Denise Mann, Associate Professor, Producers Program, UCLA School of Theater, Film and Television
Henry Jenkins, Provost's Professor of Communication, Journalism and Cinematic Arts, Annenberg School of Communication, USC
Panel 1: "Reconfiguring Entertainment"
Moderator: Henry Jenkins
Panelists: Mimi Ito, Associate Researcher, University of California Humanities Research Institute (Engineering Play: A Cultural History of Children's Software; Hanging Out, Messing Around, and Geeking Out: Kids Living and Learning With New Media; Personal, Portable, Pedestrian: Mobile Phones in Japanese Life)
Diane Nelson, President, DC Entertainment
Richard Lemarchand, Lead Designer, Naughty Dog Software (Uncharted: Drake's Fortune; Uncharted 2: Among Thieves)
Nils Peyron, Executive Vice President and Managing Partner, Blind Winks Productions
Jonathan Taplin, Professor, Annenberg School for Communication and Journalism, University of Southern California; CEO, Intertainer.
John Underkoffler, Oblong, G-Speak (Technical Advisor for Iron Man, Aeon Flux, Hulk, Taken, and Minority Report)
Panel 2: "ARG: This is Not a Game.... But is it Always a Promotion?"
Moderator: Denise Mann, Associate Professor, Producers Program, UCLA School of Theater, Film and Television
Panelists: Ivan Askwith, Senior Content Strategist, Big Spaceship (clients include NBC, A&E, HBO, EPIX, Second Life, and Wrigley)
Susan Bonds, President/CEO and Alex Lieu, Chief Creative Officer, 42 Entertainment (I Love Bees, Dead Man's Tale, Why So Serious?, Year Zero)
Will Brooker, Associate Professor, Kingston University, UK (Star Wars; Alice's Adventures: Lewis Carroll in Popular Culture; The Bladerunner Experience; Using the Force; Batman Unmasked)
Steve Peters and Maureen McHugh, Founding Partners, No Mimes Media (Watchmen, The Dark Knight, Nine Inch Nails, Pirates of the Caribbean II)
Jordan Weisman, Founder, Smith & Tinker (The Beast, I Love Bees, Year Zero)
Panel 3: "Designing Transmedia Worlds"
Moderator: Henry Jenkins
Panelists: David Brisbin, Art Director/Production Designer (Twilight, New Moon, The Day the Earth Stood Still, Drug Store Cowboy)
Danny Bilson, THQ (The Rocketeer, Medal of Honor, The Flash, The Sentinel)

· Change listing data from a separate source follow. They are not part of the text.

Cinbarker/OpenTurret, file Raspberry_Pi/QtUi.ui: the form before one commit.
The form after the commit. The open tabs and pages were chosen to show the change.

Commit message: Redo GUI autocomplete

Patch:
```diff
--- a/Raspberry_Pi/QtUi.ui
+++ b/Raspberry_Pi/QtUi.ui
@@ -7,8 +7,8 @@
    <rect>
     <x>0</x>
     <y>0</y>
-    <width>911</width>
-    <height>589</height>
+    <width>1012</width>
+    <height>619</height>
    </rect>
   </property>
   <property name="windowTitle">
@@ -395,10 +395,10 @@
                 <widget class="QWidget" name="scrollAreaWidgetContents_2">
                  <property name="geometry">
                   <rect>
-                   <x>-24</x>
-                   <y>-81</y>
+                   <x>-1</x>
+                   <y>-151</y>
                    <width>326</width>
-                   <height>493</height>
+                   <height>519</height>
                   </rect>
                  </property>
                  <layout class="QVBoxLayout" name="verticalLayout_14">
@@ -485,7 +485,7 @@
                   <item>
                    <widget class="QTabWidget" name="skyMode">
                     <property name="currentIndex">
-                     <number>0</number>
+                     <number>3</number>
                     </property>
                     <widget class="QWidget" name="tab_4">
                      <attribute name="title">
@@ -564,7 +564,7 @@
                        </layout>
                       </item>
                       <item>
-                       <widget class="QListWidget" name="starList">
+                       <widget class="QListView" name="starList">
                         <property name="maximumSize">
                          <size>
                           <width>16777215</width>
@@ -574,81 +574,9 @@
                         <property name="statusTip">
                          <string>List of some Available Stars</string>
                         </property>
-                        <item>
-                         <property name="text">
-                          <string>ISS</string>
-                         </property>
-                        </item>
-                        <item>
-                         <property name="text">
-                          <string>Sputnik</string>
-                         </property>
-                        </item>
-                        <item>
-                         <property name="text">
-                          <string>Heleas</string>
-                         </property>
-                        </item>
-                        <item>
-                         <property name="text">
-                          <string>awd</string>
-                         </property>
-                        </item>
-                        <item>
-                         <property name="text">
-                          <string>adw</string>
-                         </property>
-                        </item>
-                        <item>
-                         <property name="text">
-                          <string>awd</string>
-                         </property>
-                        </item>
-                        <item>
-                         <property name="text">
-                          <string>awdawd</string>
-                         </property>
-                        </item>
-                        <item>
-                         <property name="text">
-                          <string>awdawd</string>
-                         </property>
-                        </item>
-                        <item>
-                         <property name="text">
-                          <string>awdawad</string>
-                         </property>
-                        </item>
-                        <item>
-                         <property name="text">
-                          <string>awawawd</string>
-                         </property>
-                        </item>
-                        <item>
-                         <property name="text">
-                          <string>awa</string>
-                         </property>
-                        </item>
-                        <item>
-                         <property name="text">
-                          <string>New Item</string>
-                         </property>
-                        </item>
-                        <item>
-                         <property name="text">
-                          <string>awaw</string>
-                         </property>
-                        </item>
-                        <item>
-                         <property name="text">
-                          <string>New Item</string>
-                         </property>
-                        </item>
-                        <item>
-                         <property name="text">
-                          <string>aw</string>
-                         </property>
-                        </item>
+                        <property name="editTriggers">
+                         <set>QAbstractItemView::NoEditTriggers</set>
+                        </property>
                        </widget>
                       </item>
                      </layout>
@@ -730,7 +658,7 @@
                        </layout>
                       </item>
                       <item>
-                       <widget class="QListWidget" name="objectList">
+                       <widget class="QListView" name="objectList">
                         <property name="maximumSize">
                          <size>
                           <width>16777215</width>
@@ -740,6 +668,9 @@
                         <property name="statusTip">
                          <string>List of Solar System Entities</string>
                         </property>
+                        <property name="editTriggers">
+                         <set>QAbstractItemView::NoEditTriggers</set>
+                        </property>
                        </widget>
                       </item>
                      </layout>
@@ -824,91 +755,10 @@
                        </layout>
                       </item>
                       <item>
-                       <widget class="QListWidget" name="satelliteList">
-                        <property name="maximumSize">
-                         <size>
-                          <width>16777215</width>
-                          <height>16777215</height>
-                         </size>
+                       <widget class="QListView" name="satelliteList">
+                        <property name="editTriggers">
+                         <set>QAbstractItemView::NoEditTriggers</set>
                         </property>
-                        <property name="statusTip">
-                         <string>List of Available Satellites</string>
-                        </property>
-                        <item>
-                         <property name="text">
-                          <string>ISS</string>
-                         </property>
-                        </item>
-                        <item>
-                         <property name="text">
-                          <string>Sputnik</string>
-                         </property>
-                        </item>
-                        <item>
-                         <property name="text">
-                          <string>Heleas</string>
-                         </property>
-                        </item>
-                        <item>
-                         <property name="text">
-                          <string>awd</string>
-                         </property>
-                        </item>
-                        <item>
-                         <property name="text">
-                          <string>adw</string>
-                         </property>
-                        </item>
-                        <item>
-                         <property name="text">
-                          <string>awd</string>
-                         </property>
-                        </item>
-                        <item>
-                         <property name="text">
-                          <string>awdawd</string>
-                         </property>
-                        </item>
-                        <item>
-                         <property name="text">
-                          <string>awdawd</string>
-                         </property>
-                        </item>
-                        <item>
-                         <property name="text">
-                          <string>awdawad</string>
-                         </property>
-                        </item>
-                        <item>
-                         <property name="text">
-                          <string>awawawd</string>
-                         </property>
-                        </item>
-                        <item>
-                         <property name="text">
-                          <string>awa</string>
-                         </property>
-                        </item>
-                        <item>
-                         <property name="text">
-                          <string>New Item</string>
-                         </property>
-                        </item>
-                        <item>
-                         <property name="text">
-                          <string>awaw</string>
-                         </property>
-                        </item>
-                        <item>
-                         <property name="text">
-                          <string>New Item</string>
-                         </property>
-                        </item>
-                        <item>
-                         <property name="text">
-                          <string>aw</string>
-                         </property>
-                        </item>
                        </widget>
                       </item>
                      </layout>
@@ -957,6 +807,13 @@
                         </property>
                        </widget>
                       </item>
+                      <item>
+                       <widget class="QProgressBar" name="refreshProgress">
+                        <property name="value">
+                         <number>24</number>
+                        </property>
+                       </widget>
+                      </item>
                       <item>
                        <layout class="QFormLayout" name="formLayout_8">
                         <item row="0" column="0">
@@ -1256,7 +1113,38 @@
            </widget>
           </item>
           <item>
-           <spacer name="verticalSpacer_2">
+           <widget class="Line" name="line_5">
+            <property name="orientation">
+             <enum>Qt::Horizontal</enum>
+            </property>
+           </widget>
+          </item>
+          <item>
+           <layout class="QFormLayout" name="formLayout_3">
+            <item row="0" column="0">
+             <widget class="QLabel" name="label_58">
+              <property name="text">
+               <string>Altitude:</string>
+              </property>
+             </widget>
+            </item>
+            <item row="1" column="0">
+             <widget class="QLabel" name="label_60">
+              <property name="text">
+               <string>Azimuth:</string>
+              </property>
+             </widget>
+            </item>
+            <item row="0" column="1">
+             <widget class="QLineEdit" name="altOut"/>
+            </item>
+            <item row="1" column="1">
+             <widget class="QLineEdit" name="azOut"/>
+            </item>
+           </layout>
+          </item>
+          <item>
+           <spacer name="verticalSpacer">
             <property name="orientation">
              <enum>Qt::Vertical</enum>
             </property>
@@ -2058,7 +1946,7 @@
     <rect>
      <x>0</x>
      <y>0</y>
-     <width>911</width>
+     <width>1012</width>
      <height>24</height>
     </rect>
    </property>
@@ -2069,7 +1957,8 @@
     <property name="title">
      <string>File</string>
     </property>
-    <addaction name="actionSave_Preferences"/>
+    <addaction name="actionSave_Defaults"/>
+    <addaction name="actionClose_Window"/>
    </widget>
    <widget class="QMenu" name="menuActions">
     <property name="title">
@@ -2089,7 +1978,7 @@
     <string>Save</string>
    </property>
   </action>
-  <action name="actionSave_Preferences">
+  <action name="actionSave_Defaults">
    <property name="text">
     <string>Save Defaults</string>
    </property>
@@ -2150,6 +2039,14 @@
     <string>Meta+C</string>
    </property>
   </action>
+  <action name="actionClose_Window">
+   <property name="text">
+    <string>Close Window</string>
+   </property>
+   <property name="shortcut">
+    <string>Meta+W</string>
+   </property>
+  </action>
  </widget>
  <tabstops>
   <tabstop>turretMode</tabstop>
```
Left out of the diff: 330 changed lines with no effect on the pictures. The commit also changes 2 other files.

Derek Johnson, Assistant Professor, University of North Texas
R. Eric Lieb, Partner, Blacklight Transmedia. Former Editor-in-Chief, Fox Atomic Comics; & Director of Development, Fox Atomic (28 Weeks Later; Jennifer's Body; I Love You Beth Cooper)
Louisa Stein, Head of TV/Film Critical Studies Program, San Diego State University (Limits: New Media, Genre and Fan Texts; Watching Teen TV: Text and Culture)
Panel 4: "Who Let the Fans In?: 'Next-Gen Digi-Marketing'"
Moderator: Denise Mann
Panelists: J.D. Black, Vice-President, Marketing, Sony Imageworks Interactive (digital campaigns for Surf's Up, Cloudy With A Chance of Meatballs, 2012, District 9, The Boondocks)
John Caldwell, Professor, UCLA Department of Film, TV, Digital Media (Production Studies: Cultural Studies of Film/Television Work Worlds; Production Culture: Industrial Reflexivity and Critical Practice in Film/Television; New Media: Theories and Practices of Digitextuality; Televisuality: Style, Crisis, and Authority in American Television)
Alan Friel, Partner, Wildman, Harrold, Allen & Dixon LLP
John Hegeman, Chief Marketing Office, New Regency Productions (marketing campaigns for Saw 1 & 2, Crash at Lionsgate; The Blair Witch Project at Artisan)
Roberta Pearson, Professor, University of Nottingham (Reading Lost; Cult Television; The Many Lives of Batman: Critical Approaches)
Steve Wax, Co-founder and Managing Partner, Campfire (HBO's TrueBlood, Audi's The Art of the Heist; Discovery Channel's Shark Week marketing adventure, Frenzied Waters).